, which saw the band re-record the Fight Off Your Demons
session at a higher quality. The whole thing, although structurally identical to the original recordings, sounded more like a real album and less like a bad torrent rip. It felt like something of a peace offering, as if the band were finally throwing flowers on the grave of that project, so to speak. So with the wholly unexpected re-recording of three of those demos, coming in the form of the aptly titled 3 Demos, Reworked
EP, it feels a bit like Brand New is dwelling on the past. In essence, this is now the second time just in this year alone that they are toying with and/or reconfiguring songs that are over a decade old. In some ways, it is difficult to embrace reworked versions of tracks that I’ve come to appreciate for what they’ve always been - however, there’s still that part of me that still wants to see Lacey and company go into full recording mode and turn the whole collection into a proper LP. With real
studio versions of ‘Brother’s Song’, ‘Missing You’, and ‘1996’ now in existence, Brand New is tapping into a pool of potential that has been stagnant for over ten years now.
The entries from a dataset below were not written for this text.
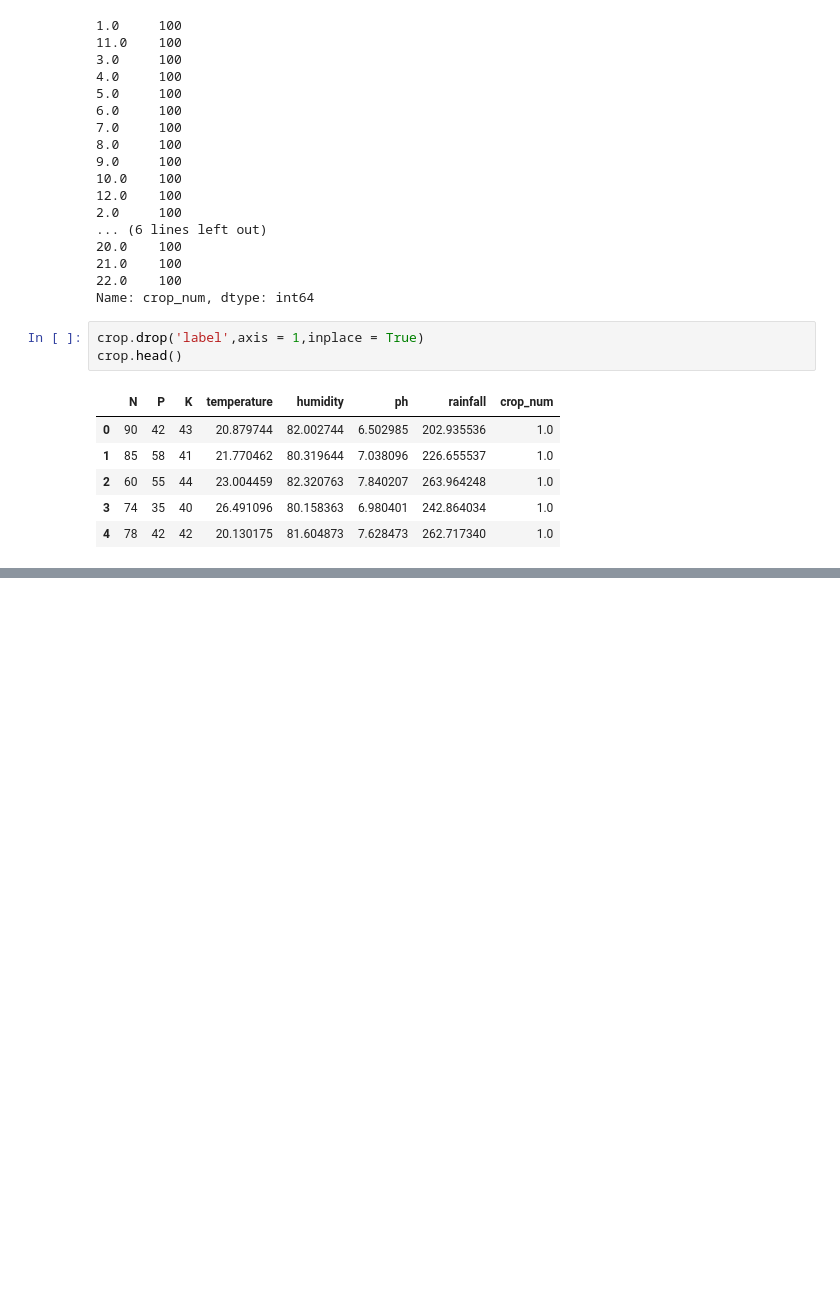
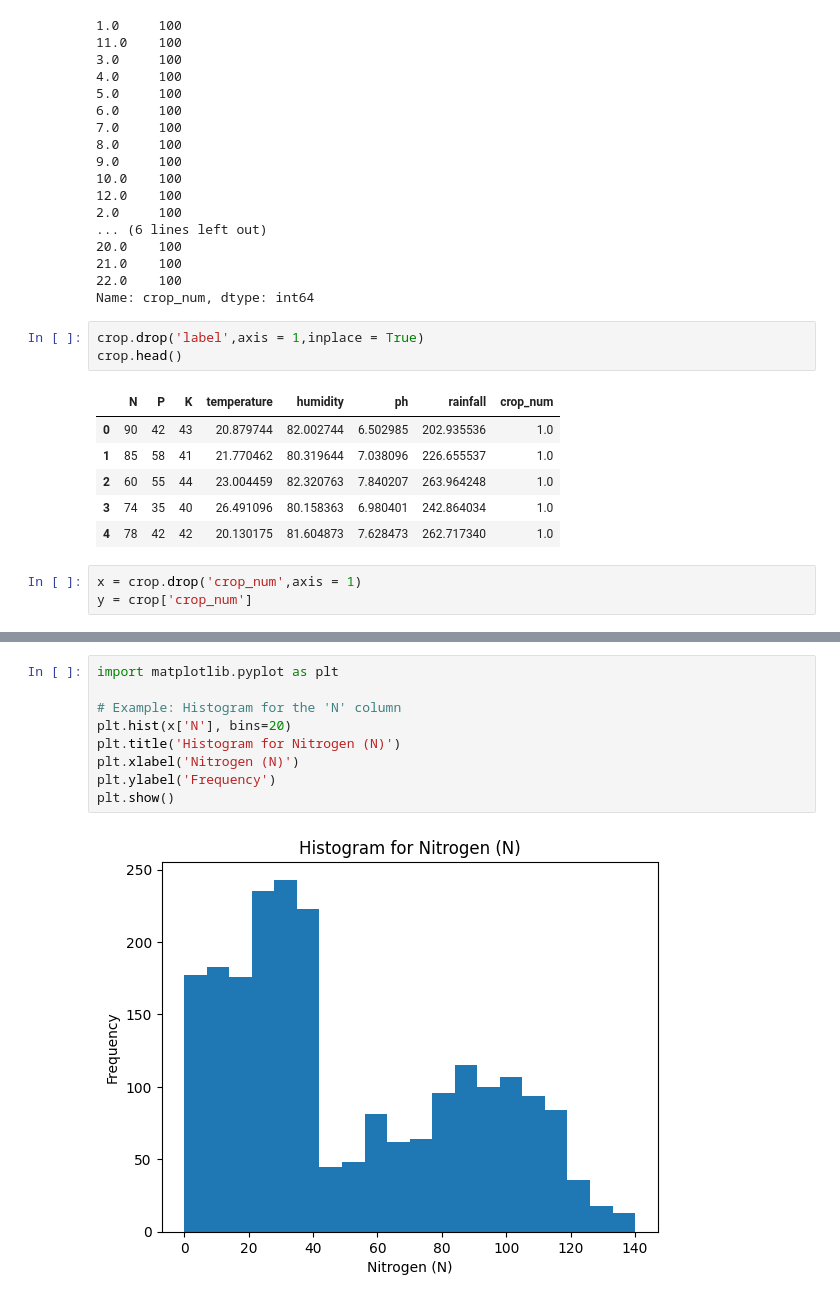
Before and after one commit to FWD-LAB-21B01A1269/crop, a Jupyter notebook: Untitled2.ipynb, the cells around one changed output, grey strips where cells are left out. Cells and saved outputs as stored; diff of their text form; blank space fills up the shorter version.

```diff
--- a/Untitled2.ipynb
+++ b/Untitled2.ipynb
@@ -209,3 +209,6 @@ crop.head()
 | 2 | 60 | 55 | 44 | 23.004459 | 82.320763 | 7.840207 | 263.964248 | 1.0 |
 | 3 | 74 | 35 | 40 | 26.491096 | 80.158363 | 6.980401 | 242.864034 | 1.0 |
 | 4 | 78 | 42 | 42 | 20.130175 | 81.604873 | 7.628473 | 262.717340 | 1.0 |
+# %%
+x = crop.drop('crop_num',axis = 1)
+y = crop['crop_num']
@@ -211,0 +289,11 @@ crop.head()
+# %%
+import matplotlib.pyplot as plt
+
+# Example: Histogram for the 'N' column
+plt.hist(x['N'], bins=20)
+plt.title('Histogram for Nitrogen (N)')
+plt.xlabel('Nitrogen (N)')
+plt.ylabel('Frequency')
+plt.show()
+# %% [output]
+[figure, added]
```
Also changed, not shown: parts of 21 cells of this notebook.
The success of any Fight Off Your Demons
re-working hinges solely on production and execution, considering that the songs are in no way new. The good news is that all three of these tracks are excellently produced on this go-around, with crystal clear acoustics and vocals that put any of the former demos to shame. When Lacey leaps into his high pitched vocals on the chorus of ‘Brother's Song’, the entire track feels rejuvenated and better off. The addition of a percussive presence also gives the song an added kick in its step, as opposed to the swaying, lazy day feel of the original piece. I suppose it comes down to a matter of personal taste with regards to which style one prefers, but there’s no denying that the fresh gleam upon the newer version provides ‘Brother's Song’ with a superior auditory quality that was previously lacking. ‘Missing You’ adopts a darker and more mysterious vibe, one that would historically suit Brand New better but that comes up a little limp in this case. ‘Missing You’ was always the exception to Brand New’s bleak outlook, offering up wistful but celebratory lyrics atop an upbeat, electronically-infused baseline. On this particular reworking, the verses feel more sinister and the chorus does not quite reach the same heights, thus changing the overall tone of the song. Once again though, as with all three tracks here, it’s all a matter of personal preference. For those who have been rocking out to ‘Missing You’ as sort of a “slightly depressed, yet happy about it” anthem for years, the new approach will take some getting used to. ‘1996’ wraps up the EP, and it is also the closest stylistically to its respective original effort. The guitars ring out with a more clarity and everything sounds simultaneously more digestible and elegant, so most listeners will probably chalk it up to a win. That’s sort of an accurate critique of 3 Demos, Reworked
as a whole – it is an overall success but not a resounding one, making several improvements and worthwhile tweaks while losing some small traces of original appeal in the process.
3 Demos, Reworked
is aimed at longtime, diehard Brand New followers. For the casual listener, this EP offers no discernible differences and it is by no means an essential addition to the group’s catalog. With that said, the majority of the creative choices with these re-workings pay off, not to mention that they all sound better properly produced than their demo counterparts. If Brand New were to re-work the entire Fight Off Your Demons
session in the same manner, I’d consider it a worthwhile release to stand alongside any of their other LPs. As it stands though, this is merely a taste test…a teaser. It’s more than a little curious as to why Brand New feels the need to consistently revisit this project as they have in recent months, and it’s almost worth speculating that a lot of these songs just might find their way onto the highly anticipated and equally as mysterious upcoming record, which has yet to be titled or formally announced in any way. Still, if this is any indication of the sound that Brand New intends to adopt for future works, then 3 Demos, Reworked
is all the more reason for fans to start getting excited.